“Digital holograms contain a vast amount of information – a square millimetre holds around 24 Mbytes of data, which corresponds to all of the rays of light emitting from every direction to form a 3D image. By comparison, a typical smartphone has less than a thousand bytes of information in the same area.
The holograms are manufactured using a special holographic printing machine, which is used to make a master hologram. The master is then replicated with no loss of resolution or quality and the 3D Atlas takes shape from there.”
Holoxica hopes the 3D Anatomy Atlas will be used by universities around the world as a teaching aid for first and second year medical and anatomy students.

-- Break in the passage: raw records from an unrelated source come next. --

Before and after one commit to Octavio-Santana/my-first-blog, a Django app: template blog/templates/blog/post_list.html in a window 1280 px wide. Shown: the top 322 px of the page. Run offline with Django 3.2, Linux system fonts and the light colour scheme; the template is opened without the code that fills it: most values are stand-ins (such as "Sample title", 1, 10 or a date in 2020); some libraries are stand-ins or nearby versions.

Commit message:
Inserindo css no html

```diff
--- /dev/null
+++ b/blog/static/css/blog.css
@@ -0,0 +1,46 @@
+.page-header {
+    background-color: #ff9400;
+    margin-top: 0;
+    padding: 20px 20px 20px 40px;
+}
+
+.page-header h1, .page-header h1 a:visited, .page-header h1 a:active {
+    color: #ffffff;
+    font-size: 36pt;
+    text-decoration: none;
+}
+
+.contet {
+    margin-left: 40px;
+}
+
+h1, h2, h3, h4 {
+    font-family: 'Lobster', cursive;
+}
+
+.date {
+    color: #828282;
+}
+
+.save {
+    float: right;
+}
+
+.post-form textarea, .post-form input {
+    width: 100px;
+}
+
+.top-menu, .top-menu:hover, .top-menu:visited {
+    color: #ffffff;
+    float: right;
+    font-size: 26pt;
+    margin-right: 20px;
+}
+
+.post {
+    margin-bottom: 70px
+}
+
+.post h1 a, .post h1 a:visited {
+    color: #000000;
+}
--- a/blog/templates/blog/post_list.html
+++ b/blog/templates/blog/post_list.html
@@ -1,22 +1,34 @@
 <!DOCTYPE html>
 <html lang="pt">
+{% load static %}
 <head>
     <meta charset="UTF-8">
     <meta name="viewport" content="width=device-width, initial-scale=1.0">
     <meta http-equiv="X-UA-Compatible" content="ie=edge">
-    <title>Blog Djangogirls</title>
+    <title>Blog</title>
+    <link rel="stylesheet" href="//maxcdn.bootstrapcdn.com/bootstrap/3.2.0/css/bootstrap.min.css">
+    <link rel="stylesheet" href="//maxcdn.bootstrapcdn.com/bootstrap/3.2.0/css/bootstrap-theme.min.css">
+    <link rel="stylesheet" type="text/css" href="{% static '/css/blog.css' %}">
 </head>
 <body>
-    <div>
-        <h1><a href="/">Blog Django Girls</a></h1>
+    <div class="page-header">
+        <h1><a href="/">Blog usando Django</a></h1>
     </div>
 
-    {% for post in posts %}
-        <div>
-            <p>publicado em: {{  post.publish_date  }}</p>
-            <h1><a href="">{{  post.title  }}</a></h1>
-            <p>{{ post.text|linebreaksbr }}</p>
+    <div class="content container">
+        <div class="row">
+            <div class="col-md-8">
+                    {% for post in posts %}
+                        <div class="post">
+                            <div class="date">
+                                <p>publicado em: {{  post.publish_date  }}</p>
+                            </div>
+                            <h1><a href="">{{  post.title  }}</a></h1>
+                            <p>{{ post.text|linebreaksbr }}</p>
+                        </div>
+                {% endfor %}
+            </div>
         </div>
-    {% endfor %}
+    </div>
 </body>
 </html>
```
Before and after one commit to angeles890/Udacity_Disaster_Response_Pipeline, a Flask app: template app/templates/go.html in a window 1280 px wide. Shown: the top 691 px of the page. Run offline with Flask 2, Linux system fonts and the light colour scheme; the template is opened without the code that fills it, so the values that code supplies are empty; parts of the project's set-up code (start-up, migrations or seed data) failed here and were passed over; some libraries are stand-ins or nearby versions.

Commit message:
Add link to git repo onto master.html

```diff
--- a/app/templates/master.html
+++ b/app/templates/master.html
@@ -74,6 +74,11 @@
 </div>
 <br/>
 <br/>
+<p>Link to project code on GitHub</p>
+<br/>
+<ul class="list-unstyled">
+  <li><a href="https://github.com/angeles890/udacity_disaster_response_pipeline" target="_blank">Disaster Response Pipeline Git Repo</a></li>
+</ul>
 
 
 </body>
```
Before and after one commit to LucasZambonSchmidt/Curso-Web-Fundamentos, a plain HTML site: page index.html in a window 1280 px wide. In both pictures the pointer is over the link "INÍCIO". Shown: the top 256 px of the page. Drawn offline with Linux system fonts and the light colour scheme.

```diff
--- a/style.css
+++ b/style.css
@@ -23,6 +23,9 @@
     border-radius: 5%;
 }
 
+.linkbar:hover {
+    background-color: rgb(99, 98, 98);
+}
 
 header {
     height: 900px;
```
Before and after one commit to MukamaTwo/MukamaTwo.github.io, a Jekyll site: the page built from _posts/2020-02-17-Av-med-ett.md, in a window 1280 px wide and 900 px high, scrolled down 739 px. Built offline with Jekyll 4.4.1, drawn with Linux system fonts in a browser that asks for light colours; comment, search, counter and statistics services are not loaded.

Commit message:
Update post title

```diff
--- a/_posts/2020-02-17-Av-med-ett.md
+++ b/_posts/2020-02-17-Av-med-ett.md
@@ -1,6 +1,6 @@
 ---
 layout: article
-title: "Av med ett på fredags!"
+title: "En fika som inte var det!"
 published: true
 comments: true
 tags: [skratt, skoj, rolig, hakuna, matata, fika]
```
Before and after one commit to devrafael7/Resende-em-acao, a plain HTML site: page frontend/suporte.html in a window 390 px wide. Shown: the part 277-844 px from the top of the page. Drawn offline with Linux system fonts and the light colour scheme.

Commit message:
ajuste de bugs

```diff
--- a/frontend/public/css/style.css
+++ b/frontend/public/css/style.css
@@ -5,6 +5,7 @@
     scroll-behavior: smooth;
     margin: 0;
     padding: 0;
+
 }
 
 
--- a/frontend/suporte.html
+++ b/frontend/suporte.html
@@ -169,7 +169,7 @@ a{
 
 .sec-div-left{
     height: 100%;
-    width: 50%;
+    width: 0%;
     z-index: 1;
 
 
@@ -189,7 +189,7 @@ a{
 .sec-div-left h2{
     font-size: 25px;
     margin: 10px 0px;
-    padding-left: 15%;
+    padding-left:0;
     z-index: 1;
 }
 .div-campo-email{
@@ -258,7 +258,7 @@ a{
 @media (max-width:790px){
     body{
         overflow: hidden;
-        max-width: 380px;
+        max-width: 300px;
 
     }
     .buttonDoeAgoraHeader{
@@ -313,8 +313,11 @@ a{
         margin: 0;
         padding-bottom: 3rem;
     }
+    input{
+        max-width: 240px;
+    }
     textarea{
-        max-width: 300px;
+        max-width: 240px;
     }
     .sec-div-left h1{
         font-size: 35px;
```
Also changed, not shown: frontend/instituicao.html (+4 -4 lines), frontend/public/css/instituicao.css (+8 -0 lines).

For them, the challenge is understanding the true 3D nature of the underlying anatomy, so solving this issue will save considerable time and effort.
The feedback from students and teachers so far has been positive, with one professor of Anatomy saying that the technology would have saved him months of study as an undergraduate.
Over the past five years, Holoxica has pioneered techniques for image processing 3D medical data from CT, MRI and Ultrasound scanners into full colour digital 3D Holograms. The company has made significant breakthroughs by creating a number of ‘world first’ digital hologram designs – among them –  a liver from Ultrasound Scan, brain fibres from MRI and lungs from CT scanning.
Dr Khan added: “Collating all this incredible data and developing the 3D Atlas is a natural progression for us.
“Every hologram image is illustrated and annotated on the opposite page of the atlas which contains 11 pages and 13 holograms. All but one of these pages contains a ‘channelling’ feature which enables the viewer to move around the hologram and see directly ‘inside’ organs where different layers are stripped away.”
Holoxica is teaming up with Scion Publishing, a renowned medical publisher, and Zebra Imaging, the leading manufacturer of digital holograms, to transform the 3D Anatomy Atlas prototype into a commercial product.
It’s also conducting research into a holographic 3D VIDEO display, which is being designed to view images in real-time as they are produced by medical scanners. This project has support from the EU Horizon2020 SME Instrument Programme.